Dr. BestSeller

Dr. BestSeller

University of Iowa journalism professor and award-winning author Dr. Venise Berry is successfully balancing careers in popular and scholarly writing
By Michele N-K Collison

Dr. Venise T. Berry’s reading materials these days are books on African mythology, healing water, spirituality and energy and conservation issues.
If this sounds like a strange summer reading list for a journalism professor, it’s because the University of Iowa professor is hard at work on her third popular novel, Colored Sugar Water.
A prolific writer, Berry has already written So Good, a book about the relationships of four women living in Washington, D.C., that became a  bestseller. And this summer, she’s out on the road promoting her new book, All of Me, about a television reporter and her lifelong struggle with her weight.
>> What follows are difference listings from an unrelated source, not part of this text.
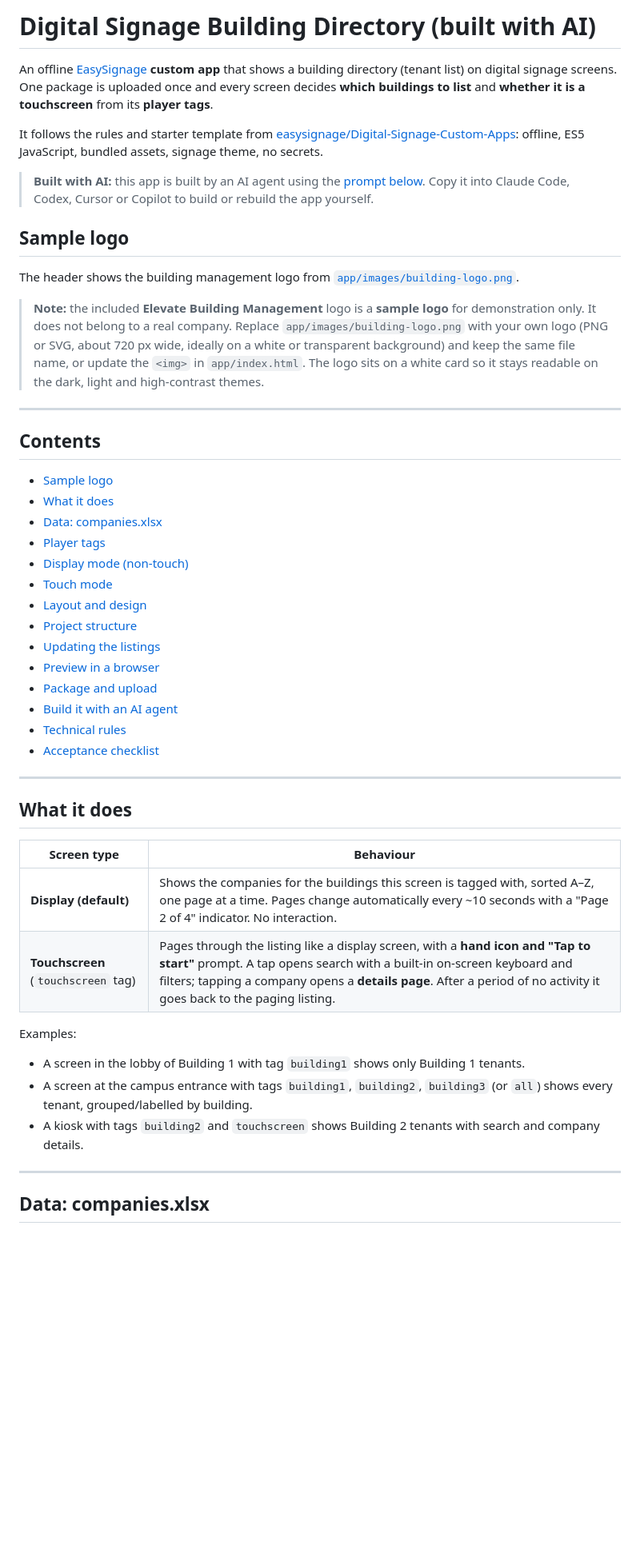
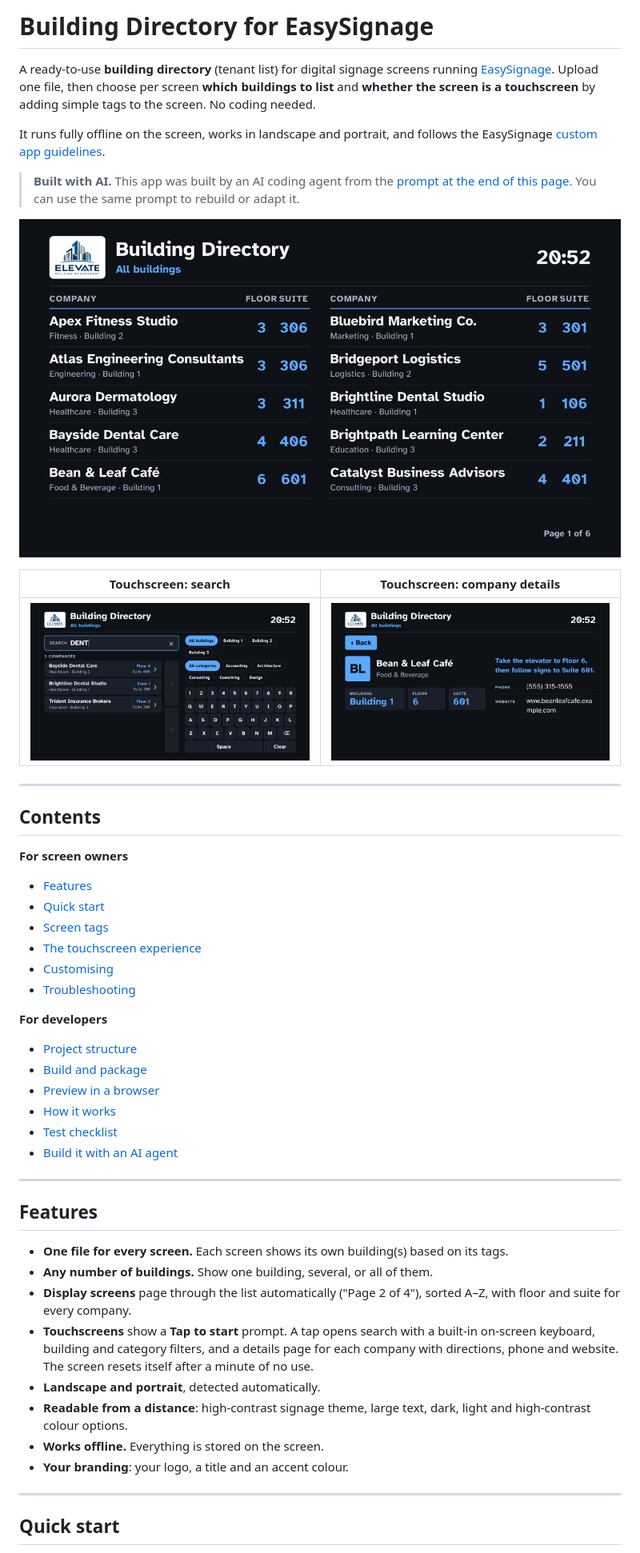
Before and after one commit to easysignage/Digital-Signage-Building-Directory-Using-AI, a Markdown page: README.md, the part around one of its changes. Shown at 80% size. GitHub-like rendering; pictures changed too: docs/images/display-landscape.jpg (added), docs/images/touch-details.jpg (added), docs/images/touch-search.jpg (added); blank space fills up the shorter version.

```diff
--- a/README.md
+++ b/README.md
@@ -1,66 +1,66 @@
-# Digital Signage Building Directory (built with AI)
+# Building Directory for EasySignage
 
-An offline [EasySignage](https://easysignage.com) **custom app** that shows a
-building directory (tenant list) on digital signage screens. One package is
-uploaded once and every screen decides **which buildings to list** and
-**whether it is a touchscreen** from its **player tags**.
+A ready-to-use **building directory** (tenant list) for digital signage
+screens running [EasySignage](https://easysignage.com). Upload one file, then
+choose per screen **which buildings to list** and **whether the screen is a
+touchscreen** by adding simple tags to the screen. No coding needed.
 
-It follows the rules and starter template from
-[easysignage/Digital-Signage-Custom-Apps](https://github.com/easysignage/Digital-Signage-Custom-Apps):
-offline, ES5 JavaScript, bundled assets, signage theme, no secrets.
+It runs fully offline on the screen, works in landscape and portrait, and
+follows the EasySignage
+[custom app guidelines](https://github.com/easysignage/Digital-Signage-Custom-Apps).
 
-> **Built with AI:** this app is built by an AI agent using the
-> [prompt below](#build-it-with-an-ai-agent). Copy it into Claude Code,
-> Codex, Cursor or Copilot to build or rebuild the app yourself.
+> **Built with AI.** This app was built by an AI coding agent from the
+> [prompt at the end of this page](#build-it-with-an-ai-agent). You can use the
+> same prompt to rebuild or adapt it.
 
-## Sample logo
+![Directory on a landscape screen, listing all buildings](docs/images/display-landscape.jpg)
 
-The header shows the building management logo from
-[`app/images/building-logo.png`](app/images/building-logo.png).
-
-> **Note:** the included **Elevate Building Management** logo is a **sample
-> logo** for demonstration only. It does not belong to a real company.
-> Replace `app/images/building-logo.png` with your own logo (PNG or SVG,
-> about 720 px wide, ideally on a white or transparent background) and keep
-> the same file name, or update the `<img>` in `app/index.html`. The logo sits
-> on a white card so it stays readable on the dark, light and high-contrast
-> themes.
+| Touchscreen: search | Touchscreen: company details |
+|---|---|
+| ![Search with the on-screen keyboard](docs/images/touch-search.jpg) | ![Company details with floor, suite and directions](docs/images/touch-details.jpg) |
 
 ---
 
 ## Contents
 
-- [Sample logo](#sample-logo)
-- [What it does](#what-it-does)
-- [Data: companies.xlsx](#data-companiesxlsx)
-- [Player tags](#player-tags)
-- [Display mode (non-touch)](#display-mode-non-touch)
-- [Touch mode](#touch-mode)
-- [Layout and design](#layout-and-design)
+**For screen owners**
+
+- [Features](#features)
+- [Quick start](#quick-start)
+- [Screen tags](#screen-tags)
+- [The touchscreen experience](#the-touchscreen-experience)
+- [Customising](#customising)
+- [Troubleshooting](#troubleshooting)
+
+**For developers**
+
 - [Project structure](#project-structure)
-- [Updating the listings](#updating-the-listings)
+- [Build and package](#build-and-package)
 - [Preview in a browser](#preview-in-a-browser)
-- [Package and upload](#package-and-upload)
+- [How it works](#how-it-works)
+- [Test checklist](#test-checklist)
 - [Build it with an AI agent](#build-it-with-an-ai-agent)
-- [Technical rules](#technical-rules)
-- [Acceptance checklist](#acceptance-checklist)
 
 ---
 
-## What it does
+## Features
 
-| Screen type | Behaviour |
-|---|---|
-| **Display (default)** | Shows the companies for the buildings this screen is tagged with, sorted A–Z, one page at a time. Pages change automatically every ~10 seconds with a "Page 2 of 4" indicator. No interaction. |
-| **Touchscreen** (`touchscreen` tag) | Pages through the listing like a display screen, with a **hand icon and "Tap to start"** prompt. A tap opens search with a built-in on-screen keyboard and filters; tapping a company opens a **details page**. After a period of no activity it goes back to the paging listing. |
-
-Examples:
-
-- A screen in the lobby of Building 1 with tag `building1` shows only Building 1 tenants.
-- A screen at the campus entrance with tags `building1`, `building2`, `building3` (or `all`) shows every tenant, grouped/labelled by building.
-- A kiosk with tags `building2` and `touchscreen` shows Building 2 tenants with search and company details.
+- **One file for every screen.** Each screen shows its own building(s) based
+  on its tags.
+- **Any number of buildings.** Show one building, several, or all of them.
+- **Display screens** page through the list automatically
+  ("Page 2 of 4"), sorted A–Z, with floor and suite for every company.
+- **Touchscreens** show a **Tap to start** prompt. A tap opens search with a
+  built-in on-screen keyboard, building and category filters, and a details
+  page for each company with directions, phone and website. The screen
+  resets itself after a minute of no use.
+- **Landscape and portrait**, detected automatically.
+- **Readable from a distance**: high-contrast signage theme, large text,
+  dark, light and high-contrast colour options.
+- **Works offline.** Everything is stored on the screen.
+- **Your branding**: your logo, a title and an accent colour.
 
 ---
 
-## Data: companies.xlsx
+## Quick start
 
```
Also changed, not shown: other parts of README.md (+320 -316 lines), docs/images/tap-portrait.jpg (added), 4 other files.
All this while trying to balance a deadline for an academic book, The 50 Best Black Films, to be published this fall. 
Berry shrugs off the suggestion that many professors find it difficult to just write their academic books and papers.
“Many journalists go on to become novelists. And besides, I’m a workaholic,” says Berry, who is comfortable with her feet planted both in the academic world and the popular world.
“I feel schizophrenic. But I like the creative and the academic side.”
Her academic side includes research on hip-hop music and racialism. “I am studying images — looking at how the images impact the audience,” Berry says.  “I make the connection between the product and the consumption of the product.”
But she is disappointed by what she now hears coming across radio’s airwaves.
“Rap music has changed dramatically,” she says. “It hasn’t lived up to its potential.  Now the groups on the scene are mediocre. There is no NWA or KRS-1. The images and messages of the groups like Public Enemy that came before were so important.”
One of her next projects is looking at what rap fans, especially White rap consumers, are getting out of the music. 
“Venise was one of the first scholars to write about hip-hop, and one of the few to look at hip-hop within the lives of consumers of the music,” says Portia Maultsby, a professor of ethnomusicology at Indiana University. “She has been unique in forging a new direction for the field.”
Berry also is writing about racialism, a term she and other scholars say goes beyond racism. “Racism is too much of a loaded term,” Berry says. “We need to expand our definition of racism. Racialism buys into stereotypes. It’s not necessarily malicious.” 
She cites last year’s hue and cry over the lack of minorities on network television shows as an example of racialism. “It didn’t occur to the White executives when they were creating their schedule that there were no Black actors on their television shows,” Berry says.  “There was a lack of sensitivity. They had grown comfortable.”
Before she became a professor, Berry was a television reporter in Houston, Texas. She says she enjoyed the fast pace, but found the news to be too depressing. And after she saw her first dead body, she figured she wasn’t cut out to be a hard-news reporter. While she was teaching part-time at Texas Southern University, a professor from the University of Texas at Austin recruited her into the Ph.D. program. After graduating, she taught at Texas Southern and Houston-Tillotson College. Nine years ago, she came to the University of Iowa. 
“I do miss teaching at the [historically Black colleges],” Berry says. “But one of the reasons I came to Iowa was I would always hear this refrain about how universities wanted to hire minority professors but they couldn’t find any. I went to Iowa so that I could get more minorities in.”
And she says the university, where she earned her undergraduate and master’s degrees, has embraced her.
“They understand that I am doing both [academic and popular books],” she says. “In other departments this wouldn’t even be possible.”
Berry says she was inspired to write novels by Terry McMillan’s Disappearing Acts, because it was one of the first novels about contemporary Black people.
Berry finished a novel in 1989 about four Black women, sent it out to publishers, got back 30 rejection notices and forgot about it.
Later, after Terry McMillan’s hit novel Waiting to Exhale was published, a friend told her that publishers were looking for African American writers and encouraged her to send the forgotten manuscript to an agent. That manuscript was published as the novel So Good in1996.
Berry has been touring with her current book, All of Me, about television reporter Serpentine Williamson. While she’s been touring, she also has been doing workshops focusing on women, weight and wellness. “The book has touched a chord in many Black women. I’ve gotten standing ovations,” Berry says.
Weight is an issue Berry herself has faced. “I’ve had all kinds of success. But there is an underlying current of doubt. I’ve never been what people think of as a traditional image of American beauty.”
Soon, she’ll head off to another book signing at the Delta Sigma Theta convention in Chicago, and then it’s back home to work some more on the novel and put the finishing touches on the film book. “There is popular fiction with authors like Judith Krantz, and there is literary fiction with authors like Toni Morrison,” Berry says. “I aim to be right in the middle with books that are popular but still have substance.”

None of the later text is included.